=== Section Start ===
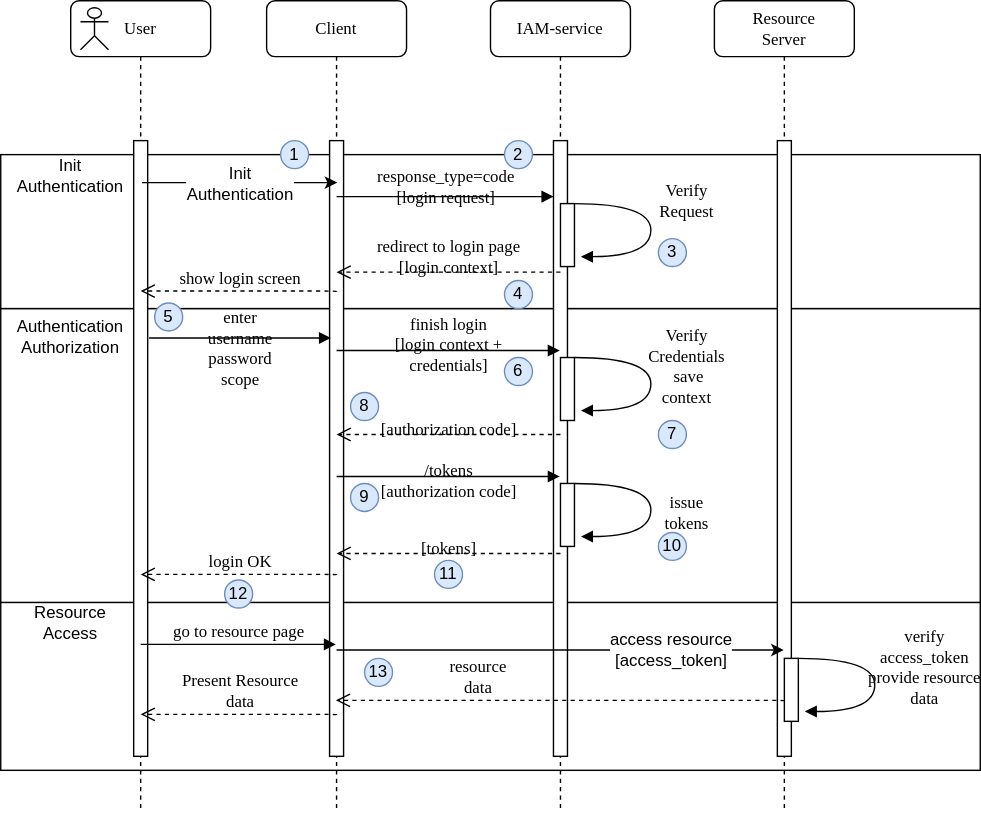
This is docs/oauth2/131_authorization-code-flow.svg from jveverka/iam-service, a draw.io export, as it was before one commit. Source tidied: cells renumbered, new cells last; positions are measured from the earlier drawing's top-left corner, leaving out a move shared by most shapes.
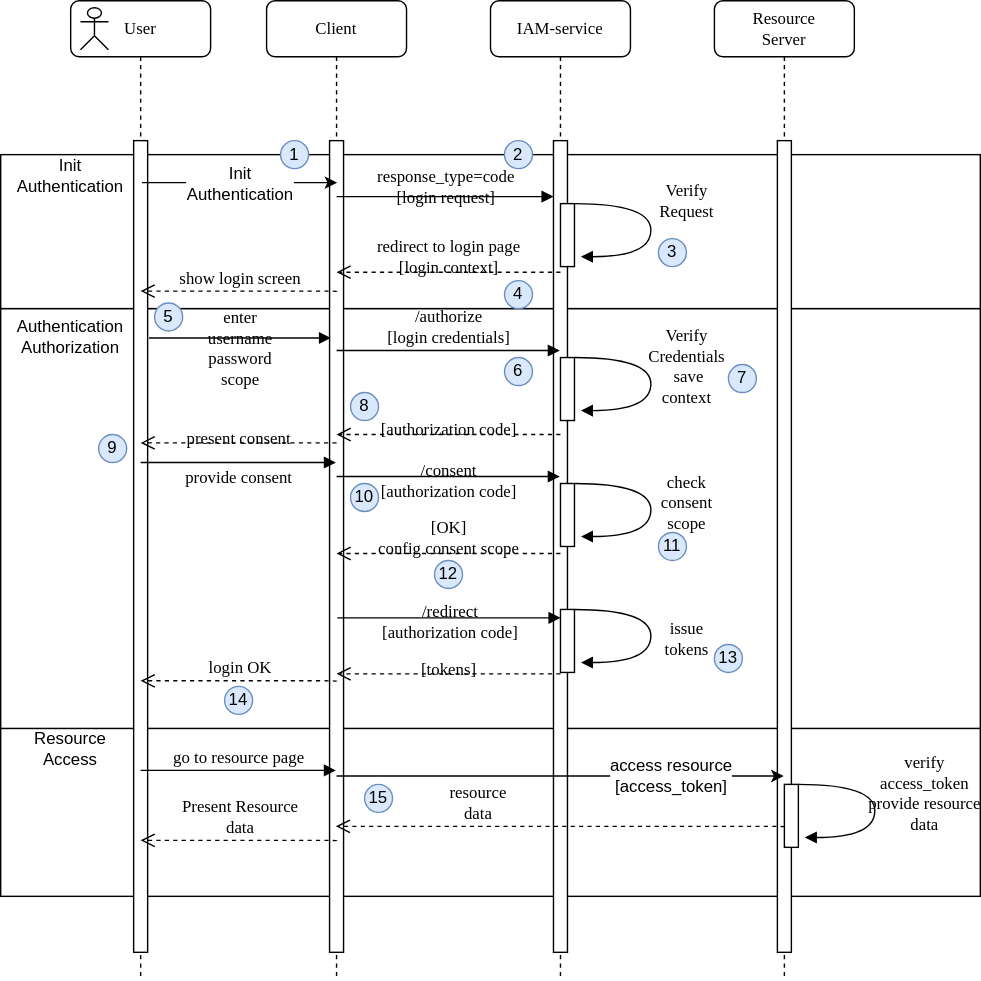
Above is the later version.

Commit message:
fixed redirect uri

Change to the diagram source:
```diff
@@ -3,31 +3,31 @@
     <mxCell id="0" />
     <mxCell id="1" parent="0" />
     <mxCell id="2" style="rounded=0;whiteSpace=wrap;html=1;" parent="1" vertex="1">
-      <mxGeometry y="430" width="700" height="120" as="geometry" />
+      <mxGeometry y="520" width="700" height="120" as="geometry" />
     </mxCell>
     <mxCell id="3" style="rounded=0;whiteSpace=wrap;html=1;" parent="1" vertex="1">
-      <mxGeometry y="220" width="700" height="210" as="geometry" />
+      <mxGeometry y="220" width="700" height="300" as="geometry" />
     </mxCell>
     <mxCell id="4" style="rounded=0;whiteSpace=wrap;html=1;" parent="1" vertex="1">
       <mxGeometry y="110" width="700" height="110" as="geometry" />
     </mxCell>
     <mxCell id="5" value="Client" style="shape=umlLifeline;perimeter=lifelinePerimeter;whiteSpace=wrap;html=1;rounded=1;shadow=0;comic=0;labelBackgroundColor=none;strokeWidth=1;fontFamily=Verdana;fontSize=12;align=center;" parent="1" vertex="1">
-      <mxGeometry x="190" width="100" height="580" as="geometry" />
+      <mxGeometry x="190" width="100" height="700" as="geometry" />
     </mxCell>
     <mxCell id="6" style="html=1;perimeter=orthogonalPerimeter;rounded=0;shadow=0;comic=0;labelBackgroundColor=none;strokeWidth=1;fontFamily=Verdana;fontSize=12;align=center;" parent="5" vertex="1">
-      <mxGeometry x="45" y="100" width="10" height="440" as="geometry" />
+      <mxGeometry x="45" y="100" width="10" height="580" as="geometry" />
     </mxCell>
     <mxCell id="7" value="IAM-service" style="shape=umlLifeline;perimeter=lifelinePerimeter;whiteSpace=wrap;html=1;rounded=1;shadow=0;comic=0;labelBackgroundColor=none;strokeWidth=1;fontFamily=Verdana;fontSize=12;align=center;" parent="1" vertex="1">
-      <mxGeometry x="350" width="100" height="580" as="geometry" />
+      <mxGeometry x="350" width="100" height="700" as="geometry" />
     </mxCell>
     <mxCell id="8" style="html=1;perimeter=orthogonalPerimeter;rounded=0;shadow=0;comic=0;labelBackgroundColor=none;strokeWidth=1;fontFamily=Verdana;fontSize=12;align=center;" parent="7" vertex="1">
-      <mxGeometry x="45" y="100" width="10" height="440" as="geometry" />
+      <mxGeometry x="45" y="100" width="10" height="580" as="geometry" />
     </mxCell>
     <mxCell id="9" value="User" style="shape=umlLifeline;perimeter=lifelinePerimeter;whiteSpace=wrap;html=1;rounded=1;shadow=0;comic=0;labelBackgroundColor=none;strokeWidth=1;fontFamily=Verdana;fontSize=12;align=center;" parent="1" vertex="1">
-      <mxGeometry x="50" width="100" height="580" as="geometry" />
+      <mxGeometry x="50" width="100" height="700" as="geometry" />
     </mxCell>
     <mxCell id="10" style="html=1;perimeter=orthogonalPerimeter;rounded=0;shadow=0;comic=0;labelBackgroundColor=none;strokeWidth=1;fontFamily=Verdana;fontSize=12;align=center;" parent="9" vertex="1">
-      <mxGeometry x="45" y="100" width="10" height="440" as="geometry" />
+      <mxGeometry x="45" y="100" width="10" height="580" as="geometry" />
     </mxCell>
     <mxCell id="11" style="shape=umlActor;verticalLabelPosition=bottom;labelBackgroundColor=#ffffff;verticalAlign=top;html=1;" parent="9" vertex="1">
       <mxGeometry x="7" y="5" width="20" height="30" as="geometry" />
@@ -73,8 +73,8 @@
         </Array>
       </mxGeometry>
     </mxCell>
-    <mxCell id="18" value="finish login&lt;br&gt;[login context +&lt;br&gt;credentials]" style="html=1;verticalAlign=bottom;endArrow=block;labelBackgroundColor=none;fontFamily=Verdana;fontSize=12;edgeStyle=elbowEdgeStyle;elbow=vertical;" parent="1" edge="1">
-      <mxGeometry y="-20" relative="1" as="geometry">
+    <mxCell id="18" value="/authorize&lt;br&gt;[login credentials]" style="html=1;verticalAlign=bottom;endArrow=block;labelBackgroundColor=none;fontFamily=Verdana;fontSize=12;edgeStyle=elbowEdgeStyle;elbow=vertical;" parent="1" edge="1">
+      <mxGeometry relative="1" as="geometry">
         <mxPoint x="240" y="250" as="sourcePoint" />
         <mxPoint x="399.5" y="250" as="targetPoint" />
       </mxGeometry>
@@ -105,7 +105,7 @@
         </Array>
       </mxGeometry>
     </mxCell>
-    <mxCell id="22" value="/tokens&lt;br&gt;[authorization code]" style="html=1;verticalAlign=bottom;endArrow=block;labelBackgroundColor=none;fontFamily=Verdana;fontSize=12;edgeStyle=elbowEdgeStyle;elbow=vertical;" parent="1" edge="1">
+    <mxCell id="22" value="/consent&lt;br&gt;[authorization code]" style="html=1;verticalAlign=bottom;endArrow=block;labelBackgroundColor=none;fontFamily=Verdana;fontSize=12;edgeStyle=elbowEdgeStyle;elbow=vertical;" parent="1" edge="1">
       <mxGeometry y="-20" relative="1" as="geometry">
         <mxPoint x="240" y="340" as="sourcePoint" />
         <mxPoint x="399.5" y="340" as="targetPoint" />
@@ -125,7 +125,7 @@
         <mxPoint y="1" as="offset" />
       </mxGeometry>
     </mxCell>
-    <mxCell id="25" value="[tokens]" style="html=1;verticalAlign=bottom;endArrow=open;dashed=1;endSize=8;labelBackgroundColor=none;fontFamily=Verdana;fontSize=12;edgeStyle=elbowEdgeStyle;elbow=vertical;" parent="1" edge="1">
+    <mxCell id="25" value="[OK]&lt;br&gt;config consent scope" style="html=1;verticalAlign=bottom;endArrow=open;dashed=1;endSize=8;labelBackgroundColor=none;fontFamily=Verdana;fontSize=12;edgeStyle=elbowEdgeStyle;elbow=vertical;" parent="1" edge="1">
       <mxGeometry y="6" relative="1" as="geometry">
         <mxPoint x="400" y="395" as="sourcePoint" />
         <mxPoint x="240" y="395" as="targetPoint" />
@@ -138,7 +138,7 @@
     <mxCell id="26" style="html=1;perimeter=orthogonalPerimeter;rounded=0;shadow=0;comic=0;labelBackgroundColor=none;strokeWidth=1;fontFamily=Verdana;fontSize=12;align=center;" parent="1" vertex="1">
       <mxGeometry x="400" y="345" width="10" height="45" as="geometry" />
     </mxCell>
-    <mxCell id="27" value="issue&lt;br&gt;tokens" style="html=1;verticalAlign=bottom;endArrow=block;labelBackgroundColor=none;fontFamily=Verdana;fontSize=12;elbow=vertical;edgeStyle=orthogonalEdgeStyle;curved=1;entryX=1;entryY=0.286;entryPerimeter=0;exitX=1.038;exitY=0.345;exitPerimeter=0;" parent="1" edge="1">
+    <mxCell id="27" value="check&lt;br&gt;consent &lt;br&gt;scope" style="html=1;verticalAlign=bottom;endArrow=block;labelBackgroundColor=none;fontFamily=Verdana;fontSize=12;elbow=vertical;edgeStyle=orthogonalEdgeStyle;curved=1;entryX=1;entryY=0.286;entryPerimeter=0;exitX=1.038;exitY=0.345;exitPerimeter=0;" parent="1" edge="1">
       <mxGeometry x="0.3" y="25" relative="1" as="geometry">
         <mxPoint x="410" y="345" as="sourcePoint" />
         <mxPoint x="414.6" y="382.9" as="targetPoint" />
@@ -151,11 +151,11 @@
     </mxCell>
     <mxCell id="28" value="login OK" style="html=1;verticalAlign=bottom;endArrow=open;dashed=1;endSize=8;labelBackgroundColor=none;fontFamily=Verdana;fontSize=12;edgeStyle=elbowEdgeStyle;elbow=vertical;" parent="1" edge="1">
       <mxGeometry relative="1" as="geometry">
-        <mxPoint x="240" y="410.5" as="sourcePoint" />
-        <mxPoint x="100" y="410" as="targetPoint" />
+        <mxPoint x="240" y="486.5" as="sourcePoint" />
+        <mxPoint x="100" y="486" as="targetPoint" />
         <Array as="points">
-          <mxPoint x="205" y="410" />
-          <mxPoint x="235" y="410" />
+          <mxPoint x="205" y="486" />
+          <mxPoint x="235" y="486" />
         </Array>
       </mxGeometry>
     </mxCell>
@@ -178,33 +178,33 @@
       <mxGeometry x="360" y="255" width="20" height="20" as="geometry" />
     </mxCell>
     <mxCell id="35" value="7" style="ellipse;whiteSpace=wrap;html=1;fillColor=#dae8fc;strokeColor=#6c8ebf;" parent="1" vertex="1">
-      <mxGeometry x="470" y="300" width="20" height="20" as="geometry" />
+      <mxGeometry x="520" y="260" width="20" height="20" as="geometry" />
     </mxCell>
     <mxCell id="36" value="8" style="ellipse;whiteSpace=wrap;html=1;fillColor=#dae8fc;strokeColor=#6c8ebf;" parent="1" vertex="1">
       <mxGeometry x="250" y="280" width="20" height="20" as="geometry" />
     </mxCell>
-    <mxCell id="37" value="9" style="ellipse;whiteSpace=wrap;html=1;fillColor=#dae8fc;strokeColor=#6c8ebf;" parent="1" vertex="1">
+    <mxCell id="37" value="10" style="ellipse;whiteSpace=wrap;html=1;fillColor=#dae8fc;strokeColor=#6c8ebf;" parent="1" vertex="1">
       <mxGeometry x="250" y="345" width="20" height="20" as="geometry" />
     </mxCell>
-    <mxCell id="38" value="10" style="ellipse;whiteSpace=wrap;html=1;fillColor=#dae8fc;strokeColor=#6c8ebf;" parent="1" vertex="1">
+    <mxCell id="38" value="11" style="ellipse;whiteSpace=wrap;html=1;fillColor=#dae8fc;strokeColor=#6c8ebf;" parent="1" vertex="1">
       <mxGeometry x="470" y="380" width="20" height="20" as="geometry" />
     </mxCell>
-    <mxCell id="39" value="11" style="ellipse;whiteSpace=wrap;html=1;fillColor=#dae8fc;strokeColor=#6c8ebf;" parent="1" vertex="1">
+    <mxCell id="39" value="12" style="ellipse;whiteSpace=wrap;html=1;fillColor=#dae8fc;strokeColor=#6c8ebf;" parent="1" vertex="1">
       <mxGeometry x="310" y="400" width="20" height="20" as="geometry" />
     </mxCell>
-    <mxCell id="40" value="12" style="ellipse;whiteSpace=wrap;html=1;fillColor=#dae8fc;strokeColor=#6c8ebf;" parent="1" vertex="1">
-      <mxGeometry x="160" y="414" width="20" height="20" as="geometry" />
+    <mxCell id="40" value="14" style="ellipse;whiteSpace=wrap;html=1;fillColor=#dae8fc;strokeColor=#6c8ebf;" parent="1" vertex="1">
+      <mxGeometry x="160" y="490" width="20" height="20" as="geometry" />
     </mxCell>
     <mxCell id="41" value="Resource&lt;br&gt;Server" style="shape=umlLifeline;perimeter=lifelinePerimeter;whiteSpace=wrap;html=1;rounded=1;shadow=0;comic=0;labelBackgroundColor=none;strokeWidth=1;fontFamily=Verdana;fontSize=12;align=center;" parent="1" vertex="1">
-      <mxGeometry x="510" width="100" height="580" as="geometry" />
+      <mxGeometry x="510" width="100" height="700" as="geometry" />
     </mxCell>
     <mxCell id="42" style="html=1;perimeter=orthogonalPerimeter;rounded=0;shadow=0;comic=0;labelBackgroundColor=none;strokeWidth=1;fontFamily=Verdana;fontSize=12;align=center;" parent="41" vertex="1">
-      <mxGeometry x="45" y="100" width="10" height="440" as="geometry" />
+      <mxGeometry x="45" y="100" width="10" height="580" as="geometry" />
     </mxCell>
     <mxCell id="43" style="endArrow=classic;html=1;" parent="1" edge="1">
       <mxGeometry relative="1" as="geometry">
-        <mxPoint x="240" y="464" as="sourcePoint" />
-        <mxPoint x="559.5" y="464" as="targetPoint" />
+        <mxPoint x="240" y="554" as="sourcePoint" />
+        <mxPoint x="559.5" y="554" as="targetPoint" />
       </mxGeometry>
     </mxCell>
     <mxCell id="44" value="access resource&lt;br&gt;[access_token]" style="text;html=1;align=center;verticalAlign=middle;labelBackgroundColor=#ffffff;" parent="43" vertex="1">
@@ -212,46 +212,46 @@
     </mxCell>
     <mxCell id="45" value="resource&lt;br&gt;data" style="html=1;verticalAlign=bottom;endArrow=open;dashed=1;endSize=8;labelBackgroundColor=none;fontFamily=Verdana;fontSize=12;edgeStyle=elbowEdgeStyle;elbow=vertical;" parent="1" edge="1">
       <mxGeometry x="0.37" relative="1" as="geometry">
-        <mxPoint x="560" y="500.5" as="sourcePoint" />
-        <mxPoint x="239.5" y="500" as="targetPoint" />
+        <mxPoint x="560" y="590.5" as="sourcePoint" />
+        <mxPoint x="239.5" y="590" as="targetPoint" />
         <Array as="points">
-          <mxPoint x="525" y="500" />
-          <mxPoint x="555" y="500" />
+          <mxPoint x="525" y="590" />
+          <mxPoint x="555" y="590" />
         </Array>
       </mxGeometry>
     </mxCell>
     <mxCell id="46" value="go to resource page" style="html=1;verticalAlign=bottom;endArrow=block;labelBackgroundColor=none;fontFamily=Verdana;fontSize=12;edgeStyle=elbowEdgeStyle;elbow=vertical;" parent="1" edge="1">
       <mxGeometry relative="1" as="geometry">
-        <mxPoint x="100" y="460" as="sourcePoint" />
-        <mxPoint x="239.5" y="460" as="targetPoint" />
+        <mxPoint x="100" y="550" as="sourcePoint" />
+        <mxPoint x="239.5" y="550" as="targetPoint" />
       </mxGeometry>
     </mxCell>
     <mxCell id="47" value="Present Resource&lt;br&gt;data" style="html=1;verticalAlign=bottom;endArrow=open;dashed=1;endSize=8;labelBackgroundColor=none;fontFamily=Verdana;fontSize=12;edgeStyle=elbowEdgeStyle;elbow=vertical;" parent="1" edge="1">
       <mxGeometry relative="1" as="geometry">
-        <mxPoint x="240" y="510.5" as="sourcePoint" />
-        <mxPoint x="100" y="510" as="targetPoint" />
+        <mxPoint x="240" y="600.5" as="sourcePoint" />
+        <mxPoint x="100" y="600" as="targetPoint" />
         <Array as="points">
-          <mxPoint x="205" y="510" />
-          <mxPoint x="235" y="510" />
+          <mxPoint x="205" y="600" />
+          <mxPoint x="235" y="600" />
         </Array>
       </mxGeometry>
     </mxCell>
     <mxCell id="48" style="html=1;perimeter=orthogonalPerimeter;rounded=0;shadow=0;comic=0;labelBackgroundColor=none;strokeWidth=1;fontFamily=Verdana;fontSize=12;align=center;" parent="1" vertex="1">
-      <mxGeometry x="560" y="470" width="10" height="45" as="geometry" />
+      <mxGeometry x="560" y="560" width="10" height="45" as="geometry" />
     </mxCell>
     <mxCell id="49" value="verify&lt;br&gt;access_token&lt;br&gt;provide resource&lt;br&gt;data" style="html=1;verticalAlign=bottom;endArrow=block;labelBackgroundColor=none;fontFamily=Verdana;fontSize=12;elbow=vertical;edgeStyle=orthogonalEdgeStyle;curved=1;entryX=1;entryY=0.286;entryPerimeter=0;exitX=1.038;exitY=0.345;exitPerimeter=0;" parent="1" edge="1">
       <mxGeometry x="0.3" y="35" relative="1" as="geometry">
-        <mxPoint x="570" y="470" as="sourcePoint" />
-        <mxPoint x="574.6" y="507.9" as="targetPoint" />
+        <mxPoint x="570" y="560" as="sourcePoint" />
+        <mxPoint x="574.6" y="597.9" as="targetPoint" />
         <Array as="points">
-          <mxPoint x="624.6" y="469.9" />
-          <mxPoint x="624.6" y="507.9" />
+          <mxPoint x="624.6" y="559.9" />
+          <mxPoint x="624.6" y="597.9" />
         </Array>
         <mxPoint y="1" as="offset" />
       </mxGeometry>
     </mxCell>
-    <mxCell id="50" value="13" style="ellipse;whiteSpace=wrap;html=1;fillColor=#dae8fc;strokeColor=#6c8ebf;" parent="1" vertex="1">
-      <mxGeometry x="260" y="470" width="20" height="20" as="geometry" />
+    <mxCell id="50" value="15" style="ellipse;whiteSpace=wrap;html=1;fillColor=#dae8fc;strokeColor=#6c8ebf;" parent="1" vertex="1">
+      <mxGeometry x="260" y="560" width="20" height="20" as="geometry" />
     </mxCell>
     <mxCell id="51" value="Init&lt;br&gt;Authentication" style="text;html=1;strokeColor=none;fillColor=none;align=center;verticalAlign=middle;whiteSpace=wrap;rounded=0;" parent="1" vertex="1">
       <mxGeometry x="10" y="110" width="80" height="30" as="geometry" />
@@ -260,7 +260,58 @@
       <mxGeometry x="10" y="225" width="80" height="30" as="geometry" />
     </mxCell>
     <mxCell id="53" value="Resource&lt;br&gt;Access" style="text;html=1;strokeColor=none;fillColor=none;align=center;verticalAlign=middle;whiteSpace=wrap;rounded=0;" parent="1" vertex="1">
-      <mxGeometry x="10" y="430" width="80" height="30" as="geometry" />
+      <mxGeometry x="10" y="520" width="80" height="30" as="geometry" />
     </mxCell>
+    <mxCell id="54" value="/redirect&lt;br&gt;[authorization code]" style="html=1;verticalAlign=bottom;endArrow=block;labelBackgroundColor=none;fontFamily=Verdana;fontSize=12;edgeStyle=elbowEdgeStyle;elbow=vertical;" parent="1" edge="1">
+      <mxGeometry y="-20" relative="1" as="geometry">
+        <mxPoint x="240.5" y="441" as="sourcePoint" />
+        <mxPoint x="400" y="441" as="targetPoint" />
+      </mxGeometry>
+    </mxCell>
+    <mxCell id="55" value="present consent" style="html=1;verticalAlign=bottom;endArrow=open;dashed=1;endSize=8;labelBackgroundColor=none;fontFamily=Verdana;fontSize=12;edgeStyle=elbowEdgeStyle;elbow=vertical;" parent="1" edge="1">
+      <mxGeometry y="6" relative="1" as="geometry">
+        <mxPoint x="240" y="316" as="sourcePoint" />
+        <mxPoint x="100" y="316" as="targetPoint" />
+        <Array as="points">
+          <mxPoint x="205" y="316" />
+          <mxPoint x="235" y="316" />
+        </Array>
+      </mxGeometry>
+    </mxCell>
+    <mxCell id="56" value="provide consent" style="html=1;verticalAlign=bottom;endArrow=block;labelBackgroundColor=none;fontFamily=Verdana;fontSize=12;edgeStyle=elbowEdgeStyle;elbow=vertical;" parent="1" edge="1">
+      <mxGeometry y="-20" relative="1" as="geometry">
+        <mxPoint x="100" y="330" as="sourcePoint" />
+        <mxPoint x="239.5" y="330" as="targetPoint" />
+      </mxGeometry>
+    </mxCell>
+    <mxCell id="57" value="9" style="ellipse;whiteSpace=wrap;html=1;fillColor=#dae8fc;strokeColor=#6c8ebf;" parent="1" vertex="1">
+      <mxGeometry x="70" y="310" width="20" height="20" as="geometry" />
+    </mxCell>
+    <mxCell id="58" value="13" style="ellipse;whiteSpace=wrap;html=1;fillColor=#dae8fc;strokeColor=#6c8ebf;" parent="1" vertex="1">
+      <mxGeometry x="510" y="460" width="20" height="20" as="geometry" />
+    </mxCell>
+    <mxCell id="59" value="[tokens]" style="html=1;verticalAlign=bottom;endArrow=open;dashed=1;endSize=8;labelBackgroundColor=none;fontFamily=Verdana;fontSize=12;edgeStyle=elbowEdgeStyle;elbow=vertical;" parent="1" edge="1">
+      <mxGeometry y="6" relative="1" as="geometry">
+        <mxPoint x="400" y="481" as="sourcePoint" />
+        <mxPoint x="240" y="481" as="targetPoint" />
+        <Array as="points">
+          <mxPoint x="375" y="481" />
+        </Array>
+      </mxGeometry>
+    </mxCell>
+    <mxCell id="60" style="html=1;perimeter=orthogonalPerimeter;rounded=0;shadow=0;comic=0;labelBackgroundColor=none;strokeWidth=1;fontFamily=Verdana;fontSize=12;align=center;" parent="1" vertex="1">
+      <mxGeometry x="400" y="435" width="10" height="45" as="geometry" />
+    </mxCell>
+    <mxCell id="61" value="issue&lt;br&gt;tokens" style="html=1;verticalAlign=bottom;endArrow=block;labelBackgroundColor=none;fontFamily=Verdana;fontSize=12;elbow=vertical;edgeStyle=orthogonalEdgeStyle;curved=1;entryX=1;entryY=0.286;entryPerimeter=0;exitX=1.038;exitY=0.345;exitPerimeter=0;" parent="1" edge="1">
+      <mxGeometry x="0.3" y="25" relative="1" as="geometry">
+        <mxPoint x="410" y="435" as="sourcePoint" />
+        <mxPoint x="414.6" y="472.9" as="targetPoint" />
+        <Array as="points">
+          <mxPoint x="464.6" y="434.9" />
+          <mxPoint x="464.6" y="472.9" />
+        </Array>
+        <mxPoint y="1" as="offset" />
+      </mxGeometry>
+    </mxCell>
   </root>
 </mxGraphModel>
```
=== Section End ===
* **Your assignment**
Using the records above, find and show each line with the string "redirect".

* **Answer for the task**
fixed redirect uri
+    <mxCell id="54" value="/redirect&lt;br&gt;[authorization code]" style="html=1;verticalAlign=bottom;endArrow=block;labelBackgroundColor=none;fontFamily=Verdana;fontSize=12;edgeStyle=elbowEdgeStyle;elbow=vertical;" parent="1" edge="1">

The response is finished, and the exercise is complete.